◆ Exercise description ◆
In full and without alteration, print the entries.

****

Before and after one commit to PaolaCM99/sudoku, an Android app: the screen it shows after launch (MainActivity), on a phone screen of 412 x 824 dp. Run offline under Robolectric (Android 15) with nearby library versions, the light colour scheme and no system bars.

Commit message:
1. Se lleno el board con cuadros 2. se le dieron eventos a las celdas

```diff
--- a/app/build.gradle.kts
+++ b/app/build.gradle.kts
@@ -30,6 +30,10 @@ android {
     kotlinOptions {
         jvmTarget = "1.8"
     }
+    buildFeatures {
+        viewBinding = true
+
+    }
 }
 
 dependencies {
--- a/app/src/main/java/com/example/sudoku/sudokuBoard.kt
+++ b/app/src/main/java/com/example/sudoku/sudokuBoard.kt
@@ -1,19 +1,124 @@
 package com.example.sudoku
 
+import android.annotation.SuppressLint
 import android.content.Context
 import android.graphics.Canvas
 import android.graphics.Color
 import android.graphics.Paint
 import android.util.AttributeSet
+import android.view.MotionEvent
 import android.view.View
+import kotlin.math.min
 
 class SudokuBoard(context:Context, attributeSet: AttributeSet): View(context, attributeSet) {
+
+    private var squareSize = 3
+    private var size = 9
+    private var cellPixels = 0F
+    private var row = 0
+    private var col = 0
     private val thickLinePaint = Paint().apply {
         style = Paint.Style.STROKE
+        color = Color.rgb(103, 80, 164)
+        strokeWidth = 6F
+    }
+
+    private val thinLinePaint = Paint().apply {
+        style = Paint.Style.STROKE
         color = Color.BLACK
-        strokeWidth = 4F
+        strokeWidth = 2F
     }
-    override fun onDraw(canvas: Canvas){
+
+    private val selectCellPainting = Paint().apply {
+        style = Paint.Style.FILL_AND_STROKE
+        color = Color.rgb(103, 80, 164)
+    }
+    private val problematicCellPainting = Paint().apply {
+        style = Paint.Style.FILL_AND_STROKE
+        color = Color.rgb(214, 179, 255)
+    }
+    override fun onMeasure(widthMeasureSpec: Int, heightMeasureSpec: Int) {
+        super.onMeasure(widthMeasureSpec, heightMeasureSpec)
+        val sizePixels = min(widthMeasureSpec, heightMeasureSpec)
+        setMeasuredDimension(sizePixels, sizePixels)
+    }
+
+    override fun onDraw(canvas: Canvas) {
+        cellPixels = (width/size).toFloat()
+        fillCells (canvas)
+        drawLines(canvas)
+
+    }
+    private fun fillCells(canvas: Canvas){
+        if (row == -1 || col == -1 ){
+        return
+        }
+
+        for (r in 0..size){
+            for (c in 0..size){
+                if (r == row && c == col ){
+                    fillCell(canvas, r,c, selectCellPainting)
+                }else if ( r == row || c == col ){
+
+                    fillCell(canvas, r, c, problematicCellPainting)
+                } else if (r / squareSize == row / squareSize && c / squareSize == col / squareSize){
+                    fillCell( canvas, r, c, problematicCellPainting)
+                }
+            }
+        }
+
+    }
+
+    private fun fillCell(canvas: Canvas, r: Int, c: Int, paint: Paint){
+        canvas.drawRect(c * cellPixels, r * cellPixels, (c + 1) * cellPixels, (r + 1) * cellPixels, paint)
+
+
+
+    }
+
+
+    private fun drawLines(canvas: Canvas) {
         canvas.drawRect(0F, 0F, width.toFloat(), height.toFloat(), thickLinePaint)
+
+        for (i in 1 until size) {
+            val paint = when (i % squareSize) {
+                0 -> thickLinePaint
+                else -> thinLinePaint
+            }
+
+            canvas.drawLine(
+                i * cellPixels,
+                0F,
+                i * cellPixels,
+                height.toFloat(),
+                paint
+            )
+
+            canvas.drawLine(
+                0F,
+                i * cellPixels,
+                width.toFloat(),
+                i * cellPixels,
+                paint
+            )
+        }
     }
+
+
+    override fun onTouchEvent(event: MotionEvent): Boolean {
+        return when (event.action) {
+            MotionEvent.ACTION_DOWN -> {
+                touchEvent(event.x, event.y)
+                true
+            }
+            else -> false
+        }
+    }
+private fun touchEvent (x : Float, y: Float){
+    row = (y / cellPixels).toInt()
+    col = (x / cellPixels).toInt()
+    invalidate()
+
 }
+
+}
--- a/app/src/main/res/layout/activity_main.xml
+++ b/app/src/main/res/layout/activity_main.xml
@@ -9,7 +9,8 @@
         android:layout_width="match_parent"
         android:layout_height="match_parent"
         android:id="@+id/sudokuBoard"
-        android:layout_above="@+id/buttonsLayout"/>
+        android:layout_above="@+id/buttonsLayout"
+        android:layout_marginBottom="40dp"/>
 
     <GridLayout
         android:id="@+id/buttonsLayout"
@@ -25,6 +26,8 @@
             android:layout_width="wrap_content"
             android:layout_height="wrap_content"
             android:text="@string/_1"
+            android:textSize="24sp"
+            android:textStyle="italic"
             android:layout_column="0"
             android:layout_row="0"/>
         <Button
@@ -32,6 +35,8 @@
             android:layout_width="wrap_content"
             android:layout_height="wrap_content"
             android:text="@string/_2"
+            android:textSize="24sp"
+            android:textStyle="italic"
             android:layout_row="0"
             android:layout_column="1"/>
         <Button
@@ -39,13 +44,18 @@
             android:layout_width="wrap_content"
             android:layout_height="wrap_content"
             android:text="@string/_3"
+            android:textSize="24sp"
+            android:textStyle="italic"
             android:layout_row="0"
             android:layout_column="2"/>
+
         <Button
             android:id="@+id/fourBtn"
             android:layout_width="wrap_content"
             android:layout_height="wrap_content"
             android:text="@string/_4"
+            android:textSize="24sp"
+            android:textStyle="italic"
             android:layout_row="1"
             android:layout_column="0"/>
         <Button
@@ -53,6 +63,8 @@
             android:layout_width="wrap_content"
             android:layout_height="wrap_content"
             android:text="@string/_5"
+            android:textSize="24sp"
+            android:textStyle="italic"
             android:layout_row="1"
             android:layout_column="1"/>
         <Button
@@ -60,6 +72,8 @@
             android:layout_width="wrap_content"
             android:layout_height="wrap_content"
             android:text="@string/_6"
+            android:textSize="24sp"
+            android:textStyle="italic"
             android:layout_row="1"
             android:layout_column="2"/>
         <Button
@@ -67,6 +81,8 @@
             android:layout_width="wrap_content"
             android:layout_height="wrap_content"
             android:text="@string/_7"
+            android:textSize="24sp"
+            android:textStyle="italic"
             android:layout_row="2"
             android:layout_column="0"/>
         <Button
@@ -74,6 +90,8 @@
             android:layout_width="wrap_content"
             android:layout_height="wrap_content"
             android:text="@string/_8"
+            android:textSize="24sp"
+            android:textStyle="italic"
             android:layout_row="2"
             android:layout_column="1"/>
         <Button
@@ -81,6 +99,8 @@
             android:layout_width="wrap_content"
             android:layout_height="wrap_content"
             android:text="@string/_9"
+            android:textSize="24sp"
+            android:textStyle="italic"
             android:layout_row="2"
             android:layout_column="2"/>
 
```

****

◆ Expected output ◆
Before and after one commit to PaolaCM99/sudoku, an Android app: the screen it shows after launch (MainActivity), on a phone screen of 412 x 824 dp. Run offline under Robolectric (Android 15) with nearby library versions, the light colour scheme and no system bars.

Commit message:
1. Se lleno el board con cuadros 2. se le dieron eventos a las celdas

```diff
--- a/app/build.gradle.kts
+++ b/app/build.gradle.kts
@@ -30,6 +30,10 @@ android {
     kotlinOptions {
         jvmTarget = "1.8"
     }
+    buildFeatures {
+        viewBinding = true
+
+    }
 }
 
 dependencies {
--- a/app/src/main/java/com/example/sudoku/sudokuBoard.kt
+++ b/app/src/main/java/com/example/sudoku/sudokuBoard.kt
@@ -1,19 +1,124 @@
 package com.example.sudoku
 
+import android.annotation.SuppressLint
 import android.content.Context
 import android.graphics.Canvas
 import android.graphics.Color
 import android.graphics.Paint
 import android.util.AttributeSet
+import android.view.MotionEvent
 import android.view.View
+import kotlin.math.min
 
 class SudokuBoard(context:Context, attributeSet: AttributeSet): View(context, attributeSet) {
+
+    private var squareSize = 3
+    private var size = 9
+    private var cellPixels = 0F
+    private var row = 0
+    private var col = 0
     private val thickLinePaint = Paint().apply {
         style = Paint.Style.STROKE
+        color = Color.rgb(103, 80, 164)
+        strokeWidth = 6F
+    }
+
+    private val thinLinePaint = Paint().apply {
+        style = Paint.Style.STROKE
         color = Color.BLACK
-        strokeWidth = 4F
+        strokeWidth = 2F
     }
-    override fun onDraw(canvas: Canvas){
+
+    private val selectCellPainting = Paint().apply {
+        style = Paint.Style.FILL_AND_STROKE
+        color = Color.rgb(103, 80, 164)
+    }
+    private val problematicCellPainting = Paint().apply {
+        style = Paint.Style.FILL_AND_STROKE
+        color = Color.rgb(214, 179, 255)
+    }
+    override fun onMeasure(widthMeasureSpec: Int, heightMeasureSpec: Int) {
+        super.onMeasure(widthMeasureSpec, heightMeasureSpec)
+        val sizePixels = min(widthMeasureSpec, heightMeasureSpec)
+        setMeasuredDimension(sizePixels, sizePixels)
+    }
+
+    override fun onDraw(canvas: Canvas) {
+        cellPixels = (width/size).toFloat()
+        fillCells (canvas)
+        drawLines(canvas)
+
+    }
+    private fun fillCells(canvas: Canvas){
+        if (row == -1 || col == -1 ){
+        return
+        }
+
+        for (r in 0..size){
+            for (c in 0..size){
+                if (r == row && c == col ){
+                    fillCell(canvas, r,c, selectCellPainting)
+                }else if ( r == row || c == col ){
+
+                    fillCell(canvas, r, c, problematicCellPainting)
+                } else if (r / squareSize == row / squareSize && c / squareSize == col / squareSize){
+                    fillCell( canvas, r, c, problematicCellPainting)
+                }
+            }
+        }
+
+    }
+
+    private fun fillCell(canvas: Canvas, r: Int, c: Int, paint: Paint){
+        canvas.drawRect(c * cellPixels, r * cellPixels, (c + 1) * cellPixels, (r + 1) * cellPixels, paint)
+
+
+
+    }
+
+
+    private fun drawLines(canvas: Canvas) {
         canvas.drawRect(0F, 0F, width.toFloat(), height.toFloat(), thickLinePaint)
+
+        for (i in 1 until size) {
+            val paint = when (i % squareSize) {
+                0 -> thickLinePaint
+                else -> thinLinePaint
+            }
+
+            canvas.drawLine(
+                i * cellPixels,
+                0F,
+                i * cellPixels,
+                height.toFloat(),
+                paint
+            )
+
+            canvas.drawLine(
+                0F,
+                i * cellPixels,
+                width.toFloat(),
+                i * cellPixels,
+                paint
+            )
+        }
     }
+
+
+    override fun onTouchEvent(event: MotionEvent): Boolean {
+        return when (event.action) {
+            MotionEvent.ACTION_DOWN -> {
+                touchEvent(event.x, event.y)
+                true
+            }
+            else -> false
+        }
+    }
+private fun touchEvent (x : Float, y: Float){
+    row = (y / cellPixels).toInt()
+    col = (x / cellPixels).toInt()
+    invalidate()
+
 }
+
+}
--- a/app/src/main/res/layout/activity_main.xml
+++ b/app/src/main/res/layout/activity_main.xml
@@ -9,7 +9,8 @@
         android:layout_width="match_parent"
         android:layout_height="match_parent"
         android:id="@+id/sudokuBoard"
-        android:layout_above="@+id/buttonsLayout"/>
+        android:layout_above="@+id/buttonsLayout"
+        android:layout_marginBottom="40dp"/>
 
     <GridLayout
         android:id="@+id/buttonsLayout"
@@ -25,6 +26,8 @@
             android:layout_width="wrap_content"
             android:layout_height="wrap_content"
             android:text="@string/_1"
+            android:textSize="24sp"
+            android:textStyle="italic"
             android:layout_column="0"
             android:layout_row="0"/>
         <Button
@@ -32,6 +35,8 @@
             android:layout_width="wrap_content"
             android:layout_height="wrap_content"
             android:text="@string/_2"
+            android:textSize="24sp"
+            android:textStyle="italic"
             android:layout_row="0"
             android:layout_column="1"/>
         <Button
@@ -39,13 +44,18 @@
             android:layout_width="wrap_content"
             android:layout_height="wrap_content"
             android:text="@string/_3"
+            android:textSize="24sp"
+            android:textStyle="italic"
             android:layout_row="0"
             android:layout_column="2"/>
+
         <Button
             android:id="@+id/fourBtn"
             android:layout_width="wrap_content"
             android:layout_height="wrap_content"
             android:text="@string/_4"
+            android:textSize="24sp"
+            android:textStyle="italic"
             android:layout_row="1"
             android:layout_column="0"/>
         <Button
@@ -53,6 +63,8 @@
             android:layout_width="wrap_content"
             android:layout_height="wrap_content"
             android:text="@string/_5"
+            android:textSize="24sp"
+            android:textStyle="italic"
             android:layout_row="1"
             android:layout_column="1"/>
         <Button
@@ -60,6 +72,8 @@
             android:layout_width="wrap_content"
             android:layout_height="wrap_content"
             android:text="@string/_6"
+            android:textSize="24sp"
+            android:textStyle="italic"
             android:layout_row="1"
             android:layout_column="2"/>
         <Button
@@ -67,6 +81,8 @@
             android:layout_width="wrap_content"
             android:layout_height="wrap_content"
             android:text="@string/_7"
+            android:textSize="24sp"
+            android:textStyle="italic"
             android:layout_row="2"
             android:layout_column="0"/>
         <Button
@@ -74,6 +90,8 @@
             android:layout_width="wrap_content"
             android:layout_height="wrap_content"
             android:text="@string/_8"
+            android:textSize="24sp"
+            android:textStyle="italic"
             android:layout_row="2"
             android:layout_column="1"/>
         <Button
@@ -81,6 +99,8 @@
             android:layout_width="wrap_content"
             android:layout_height="wrap_content"
             android:text="@string/_9"
+            android:textSize="24sp"
+            android:textStyle="italic"
             android:layout_row="2"
             android:layout_column="2"/>
 
```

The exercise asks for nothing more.